**WHAT IS EXPECTED:** Write out the data that follows exactly, keeping every picture out.

**EXERCISE MATERIALS:**
========

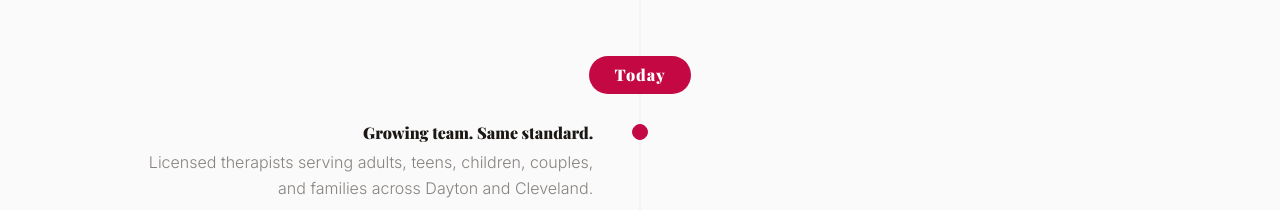
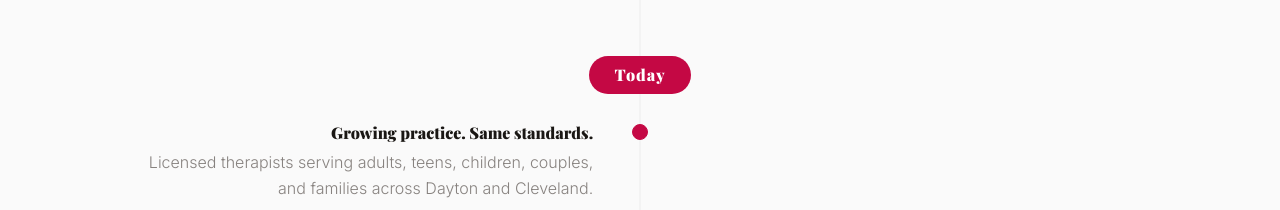
Before and after one commit to JDOG332/nguwellness, a Next.js app: page /about in a window 1280 px wide. Shown: the part 7220-7430 px from the top of the page. Built offline with nearby package versions, Linux system fonts and the light colour scheme; a web font is replaced by a local one.

Commit message:
Update: Growing practice. Same standards.

```diff
--- a/app/about/AboutPage.jsx
+++ b/app/about/AboutPage.jsx
@@ -915,7 +915,7 @@ export default function AboutPage() {
             <div className="tl-year-group">
               <div className="tl-year-marker"><span className="tl-year-badge milestone">Today</span></div>
               <div className="tl-entries">
-                <div className="tl-entry"><div className="tl-entry-left"><p className="tl-entry-title">Growing team. Same standard.</p><p className="tl-entry-desc">Licensed therapists serving adults, teens, children, couples, and families across Dayton and Cleveland.</p></div><div className="tl-entry-dot-col"><div className="tl-entry-dot major" /></div><div className="tl-entry-right" /></div>
+                <div className="tl-entry"><div className="tl-entry-left"><p className="tl-entry-title">Growing practice. Same standards.</p><p className="tl-entry-desc">Licensed therapists serving adults, teens, children, couples, and families across Dayton and Cleveland.</p></div><div className="tl-entry-dot-col"><div className="tl-entry-dot major" /></div><div className="tl-entry-right" /></div>
               </div>
             </div>
           </div>
```
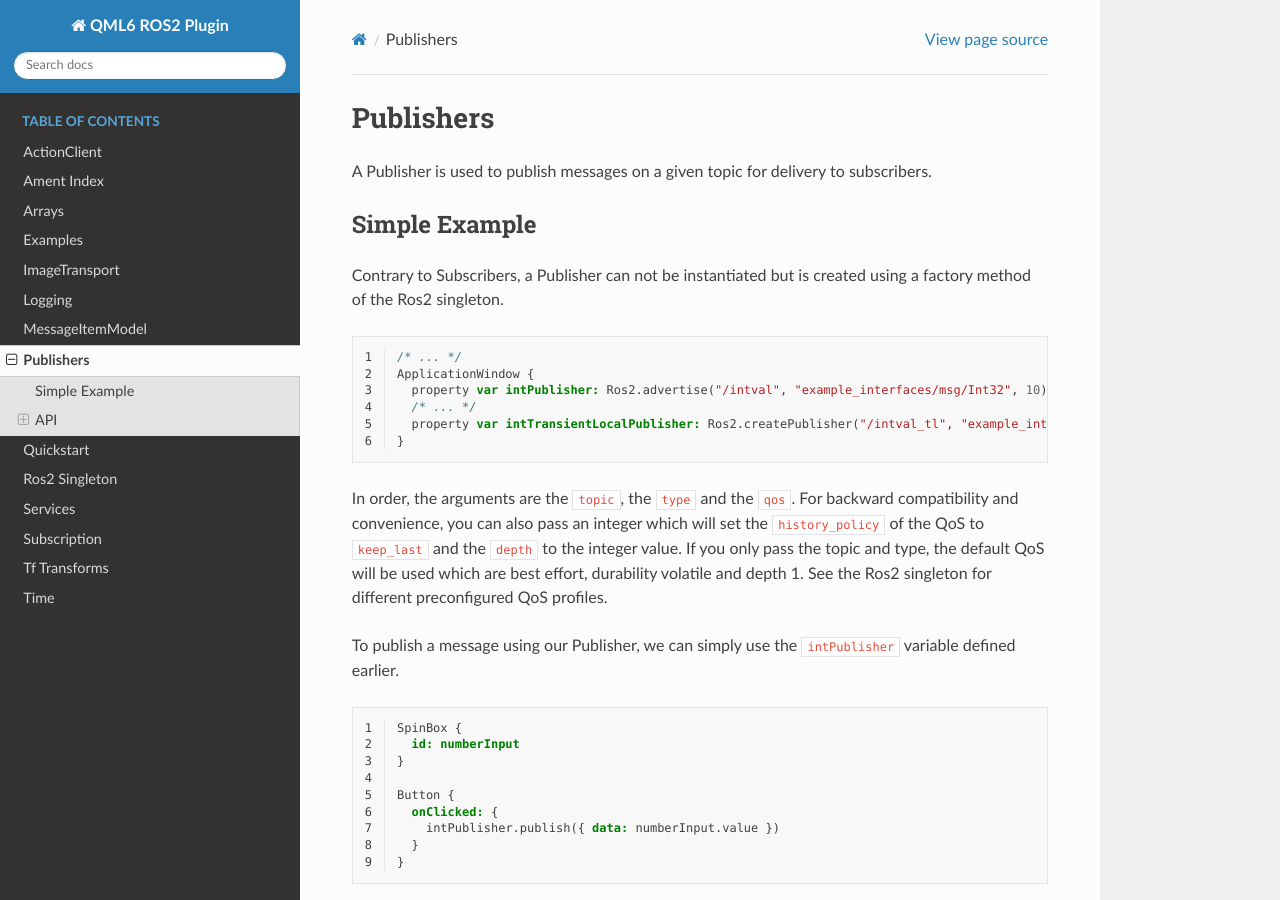
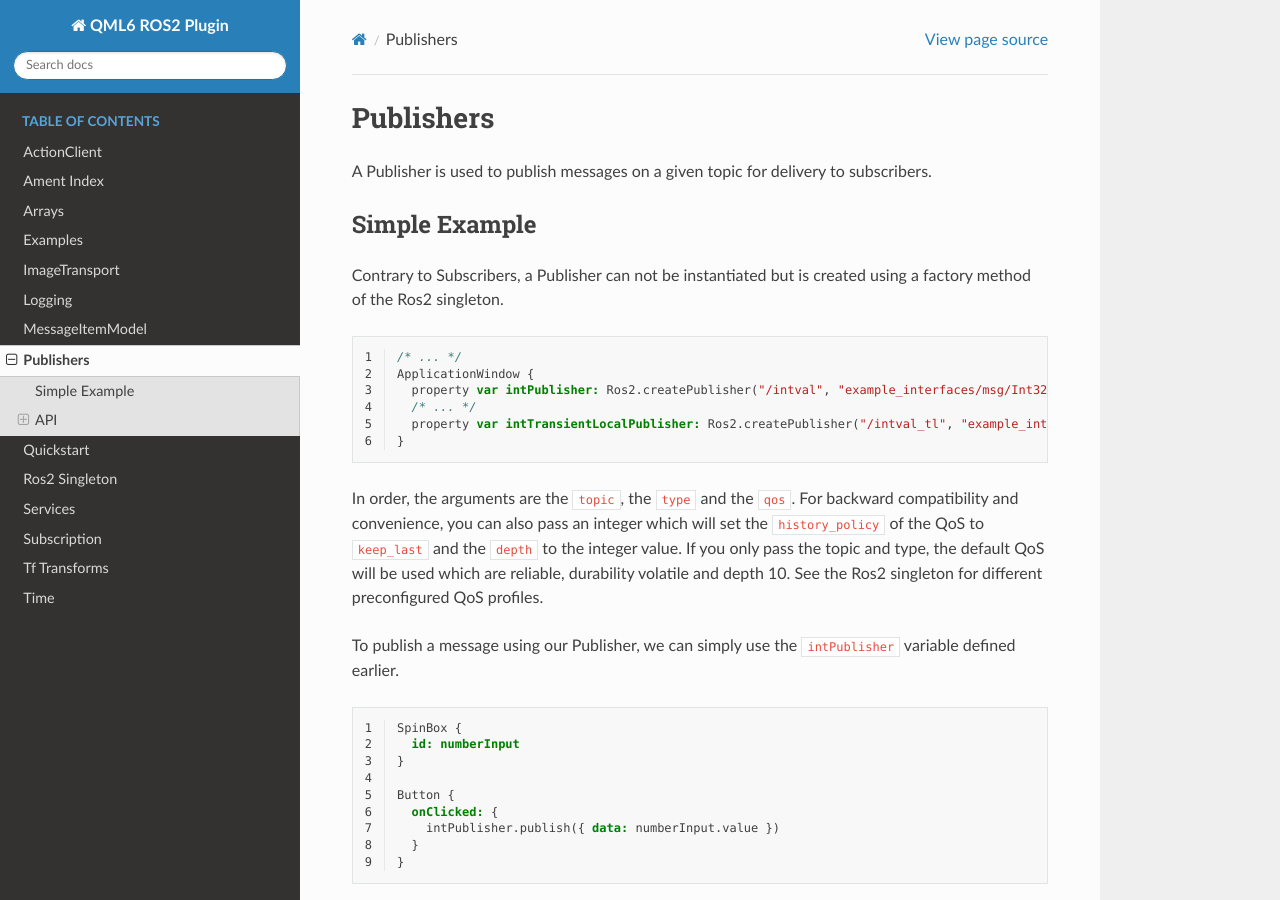
Before and after one commit to ros2-gbp/qml6_ros2_plugin-release, a Sphinx documentation site: the page built from docs/pages/Publishers.rst, in a window 1280 px wide and 900 px high. Built offline with Sphinx 7.4.7 and the Read the Docs theme 3.1.0, drawn with Linux system fonts in a browser that asks for light colours.

```diff
--- a/docs/pages/ActionClient.rst
+++ b/docs/pages/ActionClient.rst
@@ -37,7 +37,7 @@ To send a goal, you can use the `sendGoalAsync` function:
         }
         // Handle goal accepted
       },
-      onFeedback(goal_hamdle, feedback) {
+      onFeedback(goal_handle, feedback) {
         // Handle feedback from action server
       },
       onResult(result) {
--- a/docs/pages/ImageTransport.rst
+++ b/docs/pages/ImageTransport.rst
@@ -28,8 +28,8 @@ Example:
     orientation: 90
   }
 
-The :cpp:class:`ImageTransportSubscription <qml6_ros2_plugin::ImageTransportSubscription>` can be used as
-the source of a ``VideoOutput`` to display the camera images as they are received.
+The :cpp:class:`ImageTransportSubscription <qml6_ros2_plugin::ImageTransportSubscription>`
+uses the ``videoSink`` of a ``VideoOutput`` to display the camera images as they are received.
 Additionally, it can be configured to show a blank image after x milliseconds using the ``timeout`` property
 which is set to 3000ms (3s) by default. This can be disabled by setting the ``timeout`` to 0.
 
--- a/docs/pages/Publishers.rst
+++ b/docs/pages/Publishers.rst
@@ -15,7 +15,7 @@ created using a factory method of the Ros2 singleton.
 
   /* ... */
   ApplicationWindow {
-    property var intPublisher: Ros2.advertise("/intval", "example_interfaces/msg/Int32", 10)
+    property var intPublisher: Ros2.createPublisher("/intval", "example_interfaces/msg/Int32", 10)
     /* ... */
     property var intTransientLocalPublisher: Ros2.createPublisher("/intval_tl", "example_interfaces/msg/Int32", Ros2.QoS().transient_local())
   }
@@ -23,7 +23,7 @@ created using a factory method of the Ros2 singleton.
 In order, the arguments are the ``topic``, the ``type`` and the ``qos``.
 For backward compatibility and convenience, you can also pass an integer which will set the ``history_policy`` of the QoS to
 ``keep_last`` and the ``depth`` to the integer value.
-If you only pass the topic and type, the default QoS will be used which are best effort, durability volatile and depth 1.
+If you only pass the topic and type, the default QoS will be used which are reliable, durability volatile and depth 10.
 See the Ros2 singleton for different preconfigured QoS profiles.
 
 To publish a message using our Publisher, we can simply use the ``intPublisher`` variable defined earlier.
--- a/docs/pages/Quickstart.rst
+++ b/docs/pages/Quickstart.rst
@@ -85,7 +85,7 @@ or a button calling a service or action client:
       // Limit to one service call at a time but this is optional, you can do multiple calls in parallel
       if (sending) return
       sending = true
-      myServiceClient.callAsync({ a: 42, b: 1337 }, function(result) {
+      client.sendRequestAsync({ a: 42, b: 1337 }, function(result) {
         // The response callback will be called once the service response is received or the call failed.
         // In that case result will be false.
         sending = false
--- a/docs/pages/Ros2-Singleton.rst
+++ b/docs/pages/Ros2-Singleton.rst
@@ -22,7 +22,7 @@ First, you need to initialize the node used by your QML application, e.g., in th
     Ros2.init("node_name")
   }
 
-You can also conditionally initialize by checking if it was already initialized using ``Ros2.isRosInitialized``.
+You can also conditionally initialize by checking if it was already initialized using ``Ros2.isInitialized``.
 As described in the API documentation for :cpp:func:`Ros2.init <qml6_ros2_plugin::Ros2QmlSingletonWrapper::init>`, you can pass either just the
 node name or additionally use provided command line args instead of the command
 line args provided to your executable.
--- a/docs/pages/Tf-Transforms.rst
+++ b/docs/pages/Tf-Transforms.rst
@@ -6,7 +6,7 @@ There are two methods for looking up **tf2** transforms.
 
 Component
 ---------
-The ``TfTransform`` component can be used to createSubscription to transforms between
+The ``TfTransform`` component can be used to subscribe to transforms between
 two frames.
 
 .. code-block:: qml
--- a/package.xml
+++ b/package.xml
@@ -1,7 +1,7 @@
 <?xml version="1.0"?>
 <package format="3">
   <name>qml6_ros2_plugin</name>
-  <version>4.26.30</version>
+  <version>4.26.40</version>
   <description>
     A QML plugin for ROS.
     Enables full communication with ROS from QML.
```
Also changed, not shown: CHANGELOG.rst (+8 -0 lines), 9 other files.
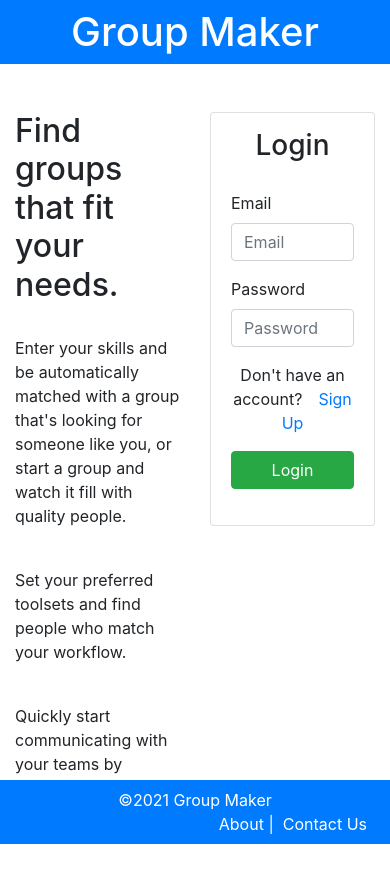
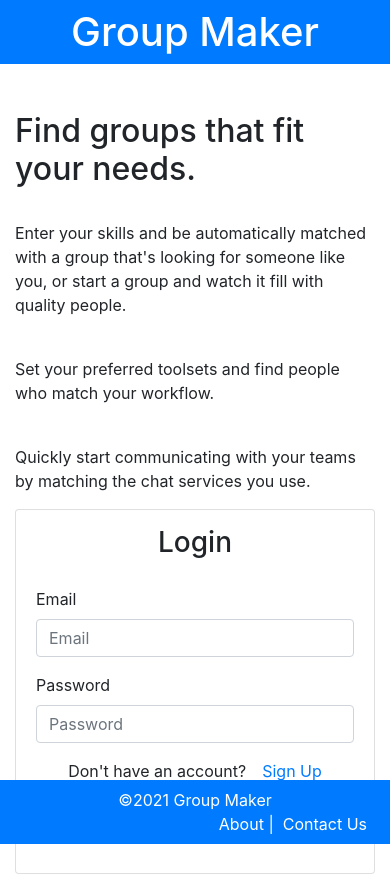
Before and after one commit to alexbalez/Group-Maker, a React (Create React App) app in the folder client/: page / in a window 390 px wide. Before the commit the page ends 844 px from the top, so only its background shows below. Built offline with nearby package versions, Linux system fonts and the light colour scheme; no server answers.

Commit message:
resizing

```diff
--- a/client/src/components/Login.js
+++ b/client/src/components/Login.js
@@ -58,7 +58,7 @@ class Login extends Component{
             <div>
                 <div className="container mt-5">
                     <div className='row'>
-                        <div className="col">
+                        <div className="col-sm">
                             <h2>Find groups that fit your needs.</h2>
                             <br/>
                             <p>Enter your skills and be automatically matched with a group that's looking for someone like you, or start a group and watch it fill with quality people.</p>
@@ -67,7 +67,7 @@ class Login extends Component{
                             <br/>
                             <p>Quickly start communicating with your teams by matching the chat services you use.</p>
                         </div>
-                        <div className="col">
+                        <div className="col-sm">
                             <div className="card">
                                 <h3 className="text-center mt-3">Login</h3>
                                 <div className="card-body">
```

========

**ANSWER SECTION:**
Before and after one commit to JDOG332/nguwellness, a Next.js app: page /about in a window 1280 px wide. Shown: the part 7220-7430 px from the top of the page. Built offline with nearby package versions, Linux system fonts and the light colour scheme; a web font is replaced by a local one.

Commit message:
Update: Growing practice. Same standards.

```diff
--- a/app/about/AboutPage.jsx
+++ b/app/about/AboutPage.jsx
@@ -915,7 +915,7 @@ export default function AboutPage() {
             <div className="tl-year-group">
               <div className="tl-year-marker"><span className="tl-year-badge milestone">Today</span></div>
               <div className="tl-entries">
-                <div className="tl-entry"><div className="tl-entry-left"><p className="tl-entry-title">Growing team. Same standard.</p><p className="tl-entry-desc">Licensed therapists serving adults, teens, children, couples, and families across Dayton and Cleveland.</p></div><div className="tl-entry-dot-col"><div className="tl-entry-dot major" /></div><div className="tl-entry-right" /></div>
+                <div className="tl-entry"><div className="tl-entry-left"><p className="tl-entry-title">Growing practice. Same standards.</p><p className="tl-entry-desc">Licensed therapists serving adults, teens, children, couples, and families across Dayton and Cleveland.</p></div><div className="tl-entry-dot-col"><div className="tl-entry-dot major" /></div><div className="tl-entry-right" /></div>
               </div>
             </div>
           </div>
```
Before and after one commit to ros2-gbp/qml6_ros2_plugin-release, a Sphinx documentation site: the page built from docs/pages/Publishers.rst, in a window 1280 px wide and 900 px high. Built offline with Sphinx 7.4.7 and the Read the Docs theme 3.1.0, drawn with Linux system fonts in a browser that asks for light colours.

```diff
--- a/docs/pages/ActionClient.rst
+++ b/docs/pages/ActionClient.rst
@@ -37,7 +37,7 @@ To send a goal, you can use the `sendGoalAsync` function:
         }
         // Handle goal accepted
       },
-      onFeedback(goal_hamdle, feedback) {
+      onFeedback(goal_handle, feedback) {
         // Handle feedback from action server
       },
       onResult(result) {
--- a/docs/pages/ImageTransport.rst
+++ b/docs/pages/ImageTransport.rst
@@ -28,8 +28,8 @@ Example:
     orientation: 90
   }
 
-The :cpp:class:`ImageTransportSubscription <qml6_ros2_plugin::ImageTransportSubscription>` can be used as
-the source of a ``VideoOutput`` to display the camera images as they are received.
+The :cpp:class:`ImageTransportSubscription <qml6_ros2_plugin::ImageTransportSubscription>`
+uses the ``videoSink`` of a ``VideoOutput`` to display the camera images as they are received.
 Additionally, it can be configured to show a blank image after x milliseconds using the ``timeout`` property
 which is set to 3000ms (3s) by default. This can be disabled by setting the ``timeout`` to 0.
 
--- a/docs/pages/Publishers.rst
+++ b/docs/pages/Publishers.rst
@@ -15,7 +15,7 @@ created using a factory method of the Ros2 singleton.
 
   /* ... */
   ApplicationWindow {
-    property var intPublisher: Ros2.advertise("/intval", "example_interfaces/msg/Int32", 10)
+    property var intPublisher: Ros2.createPublisher("/intval", "example_interfaces/msg/Int32", 10)
     /* ... */
     property var intTransientLocalPublisher: Ros2.createPublisher("/intval_tl", "example_interfaces/msg/Int32", Ros2.QoS().transient_local())
   }
@@ -23,7 +23,7 @@ created using a factory method of the Ros2 singleton.
 In order, the arguments are the ``topic``, the ``type`` and the ``qos``.
 For backward compatibility and convenience, you can also pass an integer which will set the ``history_policy`` of the QoS to
 ``keep_last`` and the ``depth`` to the integer value.
-If you only pass the topic and type, the default QoS will be used which are best effort, durability volatile and depth 1.
+If you only pass the topic and type, the default QoS will be used which are reliable, durability volatile and depth 10.
 See the Ros2 singleton for different preconfigured QoS profiles.
 
 To publish a message using our Publisher, we can simply use the ``intPublisher`` variable defined earlier.
--- a/docs/pages/Quickstart.rst
+++ b/docs/pages/Quickstart.rst
@@ -85,7 +85,7 @@ or a button calling a service or action client:
       // Limit to one service call at a time but this is optional, you can do multiple calls in parallel
       if (sending) return
       sending = true
-      myServiceClient.callAsync({ a: 42, b: 1337 }, function(result) {
+      client.sendRequestAsync({ a: 42, b: 1337 }, function(result) {
         // The response callback will be called once the service response is received or the call failed.
         // In that case result will be false.
         sending = false
--- a/docs/pages/Ros2-Singleton.rst
+++ b/docs/pages/Ros2-Singleton.rst
@@ -22,7 +22,7 @@ First, you need to initialize the node used by your QML application, e.g., in th
     Ros2.init("node_name")
   }
 
-You can also conditionally initialize by checking if it was already initialized using ``Ros2.isRosInitialized``.
+You can also conditionally initialize by checking if it was already initialized using ``Ros2.isInitialized``.
 As described in the API documentation for :cpp:func:`Ros2.init <qml6_ros2_plugin::Ros2QmlSingletonWrapper::init>`, you can pass either just the
 node name or additionally use provided command line args instead of the command
 line args provided to your executable.
--- a/docs/pages/Tf-Transforms.rst
+++ b/docs/pages/Tf-Transforms.rst
@@ -6,7 +6,7 @@ There are two methods for looking up **tf2** transforms.
 
 Component
 ---------
-The ``TfTransform`` component can be used to createSubscription to transforms between
+The ``TfTransform`` component can be used to subscribe to transforms between
 two frames.
 
 .. code-block:: qml
--- a/package.xml
+++ b/package.xml
@@ -1,7 +1,7 @@
 <?xml version="1.0"?>
 <package format="3">
   <name>qml6_ros2_plugin</name>
-  <version>4.26.30</version>
+  <version>4.26.40</version>
   <description>
     A QML plugin for ROS.
     Enables full communication with ROS from QML.
```
Also changed, not shown: CHANGELOG.rst (+8 -0 lines), 9 other files.
Before and after one commit to alexbalez/Group-Maker, a React (Create React App) app in the folder client/: page / in a window 390 px wide. Before the commit the page ends 844 px from the top, so only its background shows below. Built offline with nearby package versions, Linux system fonts and the light colour scheme; no server answers.

Commit message:
resizing

```diff
--- a/client/src/components/Login.js
+++ b/client/src/components/Login.js
@@ -58,7 +58,7 @@ class Login extends Component{
             <div>
                 <div className="container mt-5">
                     <div className='row'>
-                        <div className="col">
+                        <div className="col-sm">
                             <h2>Find groups that fit your needs.</h2>
                             <br/>
                             <p>Enter your skills and be automatically matched with a group that's looking for someone like you, or start a group and watch it fill with quality people.</p>
@@ -67,7 +67,7 @@ class Login extends Component{
                             <br/>
                             <p>Quickly start communicating with your teams by matching the chat services you use.</p>
                         </div>
-                        <div className="col">
+                        <div className="col-sm">
                             <div className="card">
                                 <h3 className="text-center mt-3">Login</h3>
                                 <div className="card-body">
```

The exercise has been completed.